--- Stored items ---

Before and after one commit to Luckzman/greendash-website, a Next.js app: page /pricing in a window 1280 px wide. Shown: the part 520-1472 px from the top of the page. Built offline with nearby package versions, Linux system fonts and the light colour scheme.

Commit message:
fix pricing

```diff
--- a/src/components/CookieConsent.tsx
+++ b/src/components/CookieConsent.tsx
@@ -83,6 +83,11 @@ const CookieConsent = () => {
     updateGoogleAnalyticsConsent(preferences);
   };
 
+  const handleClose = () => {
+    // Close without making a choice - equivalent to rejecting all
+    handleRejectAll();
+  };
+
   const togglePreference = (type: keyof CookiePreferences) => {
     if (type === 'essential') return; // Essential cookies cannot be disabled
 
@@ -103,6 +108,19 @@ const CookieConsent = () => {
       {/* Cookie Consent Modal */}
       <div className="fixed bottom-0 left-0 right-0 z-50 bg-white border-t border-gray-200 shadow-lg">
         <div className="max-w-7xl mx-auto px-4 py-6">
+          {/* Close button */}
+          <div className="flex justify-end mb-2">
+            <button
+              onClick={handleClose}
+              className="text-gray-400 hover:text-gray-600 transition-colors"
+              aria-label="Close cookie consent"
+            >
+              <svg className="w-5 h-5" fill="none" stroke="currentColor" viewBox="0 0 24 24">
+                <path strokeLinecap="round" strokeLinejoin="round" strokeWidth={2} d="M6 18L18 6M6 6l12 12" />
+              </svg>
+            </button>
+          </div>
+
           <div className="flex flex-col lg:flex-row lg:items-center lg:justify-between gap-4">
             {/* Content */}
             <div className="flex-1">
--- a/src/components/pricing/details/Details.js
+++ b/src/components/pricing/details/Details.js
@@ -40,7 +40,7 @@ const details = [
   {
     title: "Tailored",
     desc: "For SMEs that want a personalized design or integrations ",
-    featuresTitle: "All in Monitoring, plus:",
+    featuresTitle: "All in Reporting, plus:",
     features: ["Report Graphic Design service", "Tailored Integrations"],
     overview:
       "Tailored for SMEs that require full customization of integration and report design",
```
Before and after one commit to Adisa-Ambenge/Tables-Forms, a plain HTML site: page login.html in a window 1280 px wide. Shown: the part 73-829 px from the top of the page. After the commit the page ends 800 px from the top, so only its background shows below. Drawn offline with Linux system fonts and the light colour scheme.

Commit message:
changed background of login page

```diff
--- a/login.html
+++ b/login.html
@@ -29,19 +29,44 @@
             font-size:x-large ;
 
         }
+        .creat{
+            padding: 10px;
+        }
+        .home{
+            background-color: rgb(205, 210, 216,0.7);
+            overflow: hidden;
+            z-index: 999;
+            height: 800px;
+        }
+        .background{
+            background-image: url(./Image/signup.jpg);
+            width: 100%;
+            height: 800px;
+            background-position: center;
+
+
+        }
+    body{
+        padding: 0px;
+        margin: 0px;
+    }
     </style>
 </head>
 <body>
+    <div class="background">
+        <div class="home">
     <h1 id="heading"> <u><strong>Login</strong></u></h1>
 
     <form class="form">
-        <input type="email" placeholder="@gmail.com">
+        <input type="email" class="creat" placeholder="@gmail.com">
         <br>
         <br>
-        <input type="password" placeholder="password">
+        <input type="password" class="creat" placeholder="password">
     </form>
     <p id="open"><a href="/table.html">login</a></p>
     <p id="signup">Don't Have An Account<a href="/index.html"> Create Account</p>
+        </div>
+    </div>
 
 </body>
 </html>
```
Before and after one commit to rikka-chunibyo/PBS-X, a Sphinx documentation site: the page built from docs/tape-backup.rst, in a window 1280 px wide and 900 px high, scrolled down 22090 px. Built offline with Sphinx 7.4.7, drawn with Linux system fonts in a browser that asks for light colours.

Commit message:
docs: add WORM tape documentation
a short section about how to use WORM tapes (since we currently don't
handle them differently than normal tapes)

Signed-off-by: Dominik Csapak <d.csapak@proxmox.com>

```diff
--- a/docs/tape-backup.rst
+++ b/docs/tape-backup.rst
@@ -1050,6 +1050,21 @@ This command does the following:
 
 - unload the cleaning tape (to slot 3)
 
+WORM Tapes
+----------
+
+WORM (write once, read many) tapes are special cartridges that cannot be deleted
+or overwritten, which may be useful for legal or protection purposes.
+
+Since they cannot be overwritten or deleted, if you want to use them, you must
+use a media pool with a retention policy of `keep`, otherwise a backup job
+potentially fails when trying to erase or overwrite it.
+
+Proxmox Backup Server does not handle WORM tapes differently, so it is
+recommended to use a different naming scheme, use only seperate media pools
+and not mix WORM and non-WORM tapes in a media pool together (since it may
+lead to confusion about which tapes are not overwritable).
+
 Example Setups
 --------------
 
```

--- What you are asked to do ---
The records shown above are to be copied exactly, every one of them.

--- Output of the exercise ---
Before and after one commit to Luckzman/greendash-website, a Next.js app: page /pricing in a window 1280 px wide. Shown: the part 520-1472 px from the top of the page. Built offline with nearby package versions, Linux system fonts and the light colour scheme.

Commit message:
fix pricing

```diff
--- a/src/components/CookieConsent.tsx
+++ b/src/components/CookieConsent.tsx
@@ -83,6 +83,11 @@ const CookieConsent = () => {
     updateGoogleAnalyticsConsent(preferences);
   };
 
+  const handleClose = () => {
+    // Close without making a choice - equivalent to rejecting all
+    handleRejectAll();
+  };
+
   const togglePreference = (type: keyof CookiePreferences) => {
     if (type === 'essential') return; // Essential cookies cannot be disabled
 
@@ -103,6 +108,19 @@ const CookieConsent = () => {
       {/* Cookie Consent Modal */}
       <div className="fixed bottom-0 left-0 right-0 z-50 bg-white border-t border-gray-200 shadow-lg">
         <div className="max-w-7xl mx-auto px-4 py-6">
+          {/* Close button */}
+          <div className="flex justify-end mb-2">
+            <button
+              onClick={handleClose}
+              className="text-gray-400 hover:text-gray-600 transition-colors"
+              aria-label="Close cookie consent"
+            >
+              <svg className="w-5 h-5" fill="none" stroke="currentColor" viewBox="0 0 24 24">
+                <path strokeLinecap="round" strokeLinejoin="round" strokeWidth={2} d="M6 18L18 6M6 6l12 12" />
+              </svg>
+            </button>
+          </div>
+
           <div className="flex flex-col lg:flex-row lg:items-center lg:justify-between gap-4">
             {/* Content */}
             <div className="flex-1">
--- a/src/components/pricing/details/Details.js
+++ b/src/components/pricing/details/Details.js
@@ -40,7 +40,7 @@ const details = [
   {
     title: "Tailored",
     desc: "For SMEs that want a personalized design or integrations ",
-    featuresTitle: "All in Monitoring, plus:",
+    featuresTitle: "All in Reporting, plus:",
     features: ["Report Graphic Design service", "Tailored Integrations"],
     overview:
       "Tailored for SMEs that require full customization of integration and report design",
```
Before and after one commit to Adisa-Ambenge/Tables-Forms, a plain HTML site: page login.html in a window 1280 px wide. Shown: the part 73-829 px from the top of the page. After the commit the page ends 800 px from the top, so only its background shows below. Drawn offline with Linux system fonts and the light colour scheme.

Commit message:
changed background of login page

```diff
--- a/login.html
+++ b/login.html
@@ -29,19 +29,44 @@
             font-size:x-large ;
 
         }
+        .creat{
+            padding: 10px;
+        }
+        .home{
+            background-color: rgb(205, 210, 216,0.7);
+            overflow: hidden;
+            z-index: 999;
+            height: 800px;
+        }
+        .background{
+            background-image: url(./Image/signup.jpg);
+            width: 100%;
+            height: 800px;
+            background-position: center;
+
+
+        }
+    body{
+        padding: 0px;
+        margin: 0px;
+    }
     </style>
 </head>
 <body>
+    <div class="background">
+        <div class="home">
     <h1 id="heading"> <u><strong>Login</strong></u></h1>
 
     <form class="form">
-        <input type="email" placeholder="@gmail.com">
+        <input type="email" class="creat" placeholder="@gmail.com">
         <br>
         <br>
-        <input type="password" placeholder="password">
+        <input type="password" class="creat" placeholder="password">
     </form>
     <p id="open"><a href="/table.html">login</a></p>
     <p id="signup">Don't Have An Account<a href="/index.html"> Create Account</p>
+        </div>
+    </div>
 
 </body>
 </html>
```
Before and after one commit to rikka-chunibyo/PBS-X, a Sphinx documentation site: the page built from docs/tape-backup.rst, in a window 1280 px wide and 900 px high, scrolled down 22090 px. Built offline with Sphinx 7.4.7, drawn with Linux system fonts in a browser that asks for light colours.

Commit message:
docs: add WORM tape documentation
a short section about how to use WORM tapes (since we currently don't
handle them differently than normal tapes)

Signed-off-by: Dominik Csapak <d.csapak@proxmox.com>

```diff
--- a/docs/tape-backup.rst
+++ b/docs/tape-backup.rst
@@ -1050,6 +1050,21 @@ This command does the following:
 
 - unload the cleaning tape (to slot 3)
 
+WORM Tapes
+----------
+
+WORM (write once, read many) tapes are special cartridges that cannot be deleted
+or overwritten, which may be useful for legal or protection purposes.
+
+Since they cannot be overwritten or deleted, if you want to use them, you must
+use a media pool with a retention policy of `keep`, otherwise a backup job
+potentially fails when trying to erase or overwrite it.
+
+Proxmox Backup Server does not handle WORM tapes differently, so it is
+recommended to use a different naming scheme, use only seperate media pools
+and not mix WORM and non-WORM tapes in a media pool together (since it may
+lead to confusion about which tapes are not overwritable).
+
 Example Setups
 --------------
 
```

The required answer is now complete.